A new agreement between Canada and the US will soon allow travellers and cargo to pre-clear customs before they leave. Canadian air travellers have been able to clear customs before flying to the U.S. for decades at Canadian airports, letting them skip line-ups when they land in the United States.
The two countries have agreed to add U.S. pre-clearance operations at Billy Bishop airport in Toronto and Jean Lesage airport in Quebec City.
The new agreement extends pre-clearance for travellers crossing by land, rail and sea. Early stages of planning are underway for pre-clearances for train passengers travelling from Montreal into New York and on the Rocky Mountaineer railway in British Columbia, which extends into Washington state.
Pre-clearance operations will be expanded to additional airports, but pre-clearances of cargo travelling across the border is a first.
PM Justin Trudeau and U.S. President Donald Trump announced the pre-clearance agreement.
The date for these measures to be put in place has not been announced.
The agreement was first announced in 2015 but required a number of regulatory changes in both countries before it could be enacted. Canada passed its legislation in 2017.
Information obtained through access-to-information law shows Canada has taken a cautious approach, weighing a number of factors including economic benefits and competitiveness, traffic flows, space constraints at airports, national-security considerations and financial implications.
Canadian border officers have been pre-screening rail cargo by viewing X-ray images of northbound rail cars on the U.S. side, using imaging technology already in use by American officials who screen rail cars bound for the U.S.

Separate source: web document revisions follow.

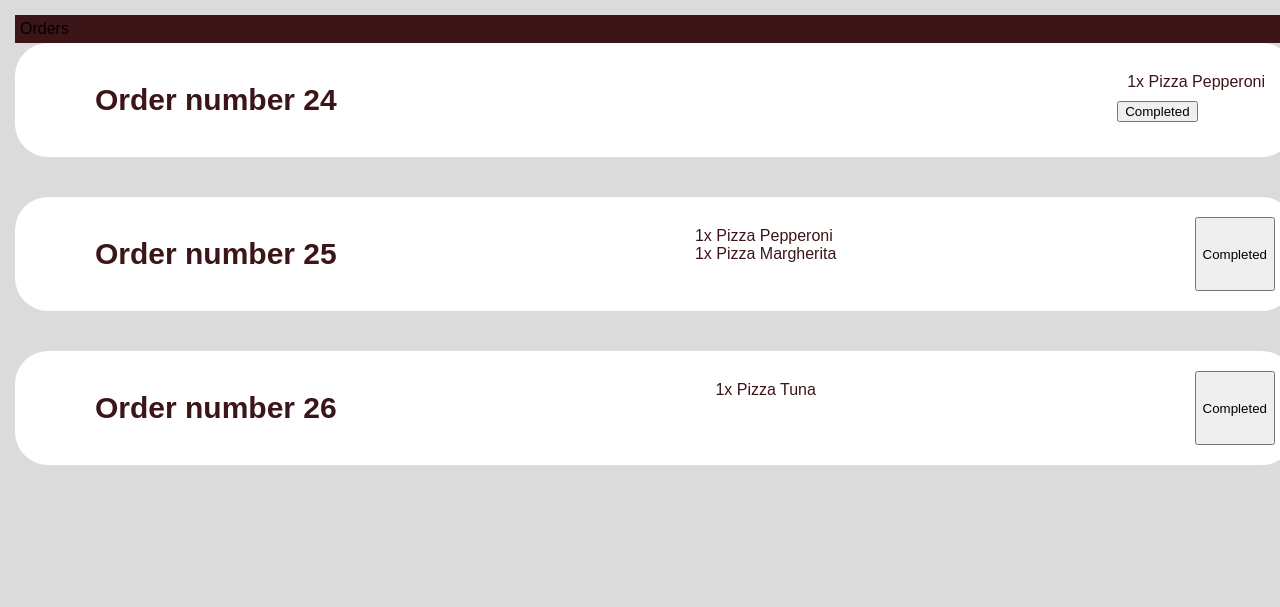
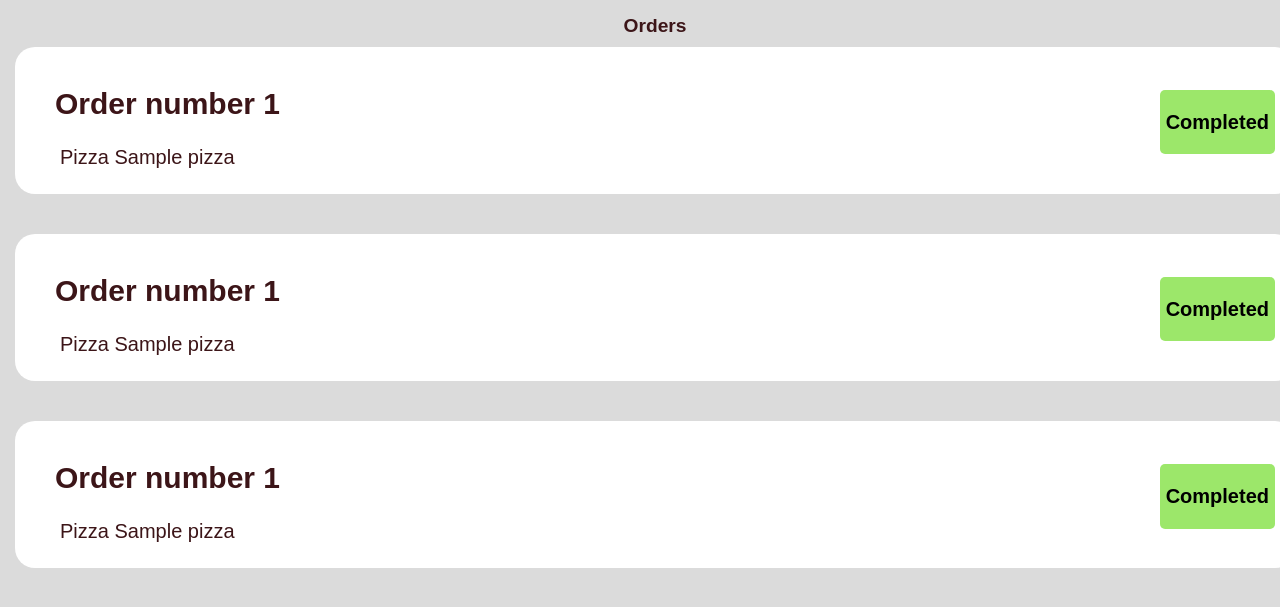
Before and after one commit to rubengurski/Project, a Flask app: template templates/Luigi.html in a window 1280 px wide. Shown: the top 607 px of the page. Run offline with Flask 3, Linux system fonts and the light colour scheme; the template is opened without the code that fills it: most values are stand-ins (such as "Sample title", 1, 10 or a date in 2020).

Commit message:
Changed Luigi's page

```diff
--- a/app.py
+++ b/app.py
@@ -9,6 +9,7 @@ app = Flask(__name__)
 Overview=[]
 TotalPrice=float(0)
 scroll=''
+uniqueID=''
 
 @app.route('/', methods=['POST', 'GET'])
 def home():
@@ -20,7 +21,11 @@ def mario():
 
 @app.route('/luigi', methods=['POST', 'GET'])
 def luigi():
-    return render_template('Luigi.html')
+    global uniqueID
+    if uniqueID=='':
+        return render_template('Luigi.html', Overview=Overview, uniqueID=uniqueID)
+    else:
+        return render_template('Luigi.html', Overview=Overview, uniqueID=uniqueID)
 
 @app.route('/screen', methods=['POST', 'GET'])
 def screen_customers():
@@ -65,17 +70,19 @@ def overview_remove():
 
 @app.route('/pay', methods=['POST', 'GET'])
 def overview_pay():
-    return redirect('/confirmed')
-
-@app.route('/confirmed', methods=['GET', 'POST'])
-def payment_confirmed():
+    global uniqueID
     current_time = datetime.now().time()
     uniqueID = current_time.hour * 3600 + current_time.minute * 60 + current_time.second
-    with open('orders.csv', 'a', newline='') as csvfile:
+    with open('ordersprocessed.csv', 'a', newline='') as csvfile:
         fieldnames = ['Pizza', 'uniqueID']
         writer = csv.DictWriter(csvfile, fieldnames=fieldnames)
         writer.writeheader()
         writer.writerow({'uniqueID':uniqueID})
         for pizza in Overview:
             writer.writerow({'Pizza':pizza})
+        writer.writerow({'Pizza':None})
+    return redirect('/confirmed')
+
+@app.route('/confirmed', methods=['GET', 'POST'])
+def payment_confirmed():
     return render_template('Confirmed.html', Overview=Overview, Margherita='Margherita', Pepperoni='Pepperoni', Tuna='Tuna', uniqueID = uniqueID)
--- a/templates/Luigi.html
+++ b/templates/Luigi.html
@@ -5,26 +5,45 @@
         <title>Kitchen</title>
     </head>
     <body style="background-color: #dbdbdb; margin:15px">
-        <header style="text-align: center;">Orders</header>
-        <main class = "main">
-        <div class = "item">
-            <h1 class ="item-name">Order number 24 <br></h1>
-            <div class = "container24">
-            <P class ="pizza24">1x Pizza Pepperoni</p>
-            <button class = "button24">Completed</button>
+        <p style="text-align: center; background-color: #dbdbdb; font-size: larger;"><strong>Orders</strong></p>
+        {% if Overview|length > 0 %}
+        <div class = "item" style="border-radius: 20px">
+            <div class="column">
+                <h1 class="item-name" style="margin-left: 0px">Order number {{ uniqueID }}</h1>
+                {% for pizza in Overview %}
+                <p style="font-size: 20px; margin: 5px">Pizza {{ pizza }}</p>
+                {% endfor %}
+            </div>
+            <div>
+                <button class="add" style="height: 60%; margin-top:20%">Completed</button>
             </div>
         </div>
-            <div class = "item">
-            <h1 class ="item-name">Order number 25 <br></h1>
-            <P class = "pizza25">1x Pizza Pepperoni <br>
-               1x Pizza Margherita</p>
-            <button class = "button25">Completed</button>
+        {% endif %}
+        {% if Overview|length > 0 %}
+        <div class = "item" style="border-radius: 20px">
+            <div class="column">
+                <h1 class="item-name" style="margin-left: 0px">Order number {{ uniqueID }}</h1>
+                {% for pizza in Overview %}
+                <p style="font-size: 20px; margin: 5px">Pizza {{ pizza }}</p>
+                {% endfor %}
             </div>
-            <div class="item">
-            <h1 class ="item-name">Order number 26 <br></h1>
-            <P class = "pizza26">1x Pizza Tuna</P>
-            <button class = "button26">Completed</button>
+            <div>
+                <button class="add" style="height: 60%; margin-top:20%">Completed</button>
             </div>
-        </main>
+        </div>
+        {% endif %}
+        {% if Overview|length > 0 %}
+        <div class = "item" style="border-radius: 20px">
+            <div class="column">
+                <h1 class="item-name" style="margin-left: 0px">Order number {{ uniqueID }}</h1>
+                {% for pizza in Overview %}
+                <p style="font-size: 20px; margin: 5px">Pizza {{ pizza }}</p>
+                {% endfor %}
+            </div>
+            <div>
+                <button class="add" style="height: 60%; margin-top:20%">Completed</button>
+            </div>
+        </div>
+        {% endif %}
     </body>
 </html>
```
Also changed, not shown: orders.csv (deleted, +0 -7 lines), ordersprocessed.csv (added, +28 -0 lines).
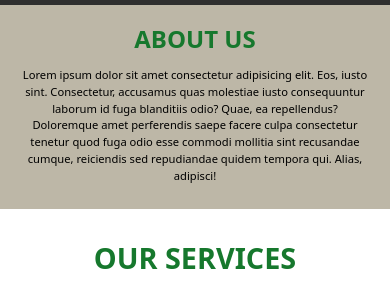
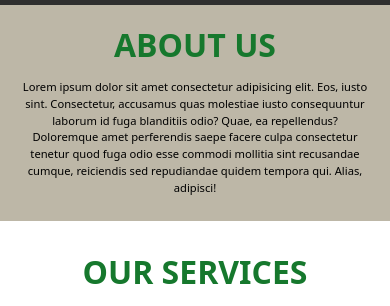
Before and after one commit to som0910/Remine, a plain HTML site: page index.html in a window 390 px wide. Shown: the part 489-795 px from the top of the page. Drawn offline with nearby package versions, Linux system fonts and the light colour scheme; grey boxes are pictures that could not be loaded.

Commit message:
Update style.css

```diff
--- a/style.css
+++ b/style.css
@@ -37,7 +37,7 @@ body {
 
 .abt-btn {
     color: #16782d;
-    font-size: 3.5rem;
+    font-size: 4rem;
     font-weight: 700;
     background: none;
     outline: none;
@@ -380,7 +380,7 @@ h4 {
     }
 }
 @media (max-width:1250px) {
-    .abt-btn {
+    .abt-btn, .services h1{
         width: 70vw;
     }
 }
@@ -400,7 +400,7 @@ h4 {
         font-size: 2rem;
     }
 
-    .services h1 {
+    .services h1, .abt-btn {
         font-size: 3rem;
     }
 
@@ -426,10 +426,6 @@ h4 {
     .commonCar h1{
         font-size: 6rem;
         margin-top: 10rem;
-    }
-
-    .abt-btn {
-        font-size: 2rem;
     }
 
     .about p {
@@ -509,8 +505,8 @@ h4 {
     }
 }
 @media (max-width:750px) {
-    .services h1 {
-        font-size: 2rem;
+    .services h1, .abt-btn{
+        font-size: 2.5rem;
     }
 }
 
@@ -581,8 +577,8 @@ h4 {
         padding-bottom: 0.5rem;
     }
 
-    .abt-btn {
-        font-size: 1.5rem;
+    .abt-btn, .services h1{
+        font-size: 2rem;
     }
 
     .about p {
@@ -594,10 +590,6 @@ h4 {
 
         font-size: 1.5rem;
     }
-
-    .services h1 {
-        font-size: 1.8rem;
-    }
 }
 
 @media (max-width: 380px) {
@@ -607,7 +599,7 @@ h4 {
     }
 }
 @media (max-width:361px) {
-    .services h1 {
+    .services h1, .abt-btn{
         font-size: 1.5rem;
     }
 }
```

As part of this pilot, American border officers capture X-ray images of the rail cars headed for Canada and then Canadian border officials flag any possible irregularities and then process the goods in Canada. -CINEWS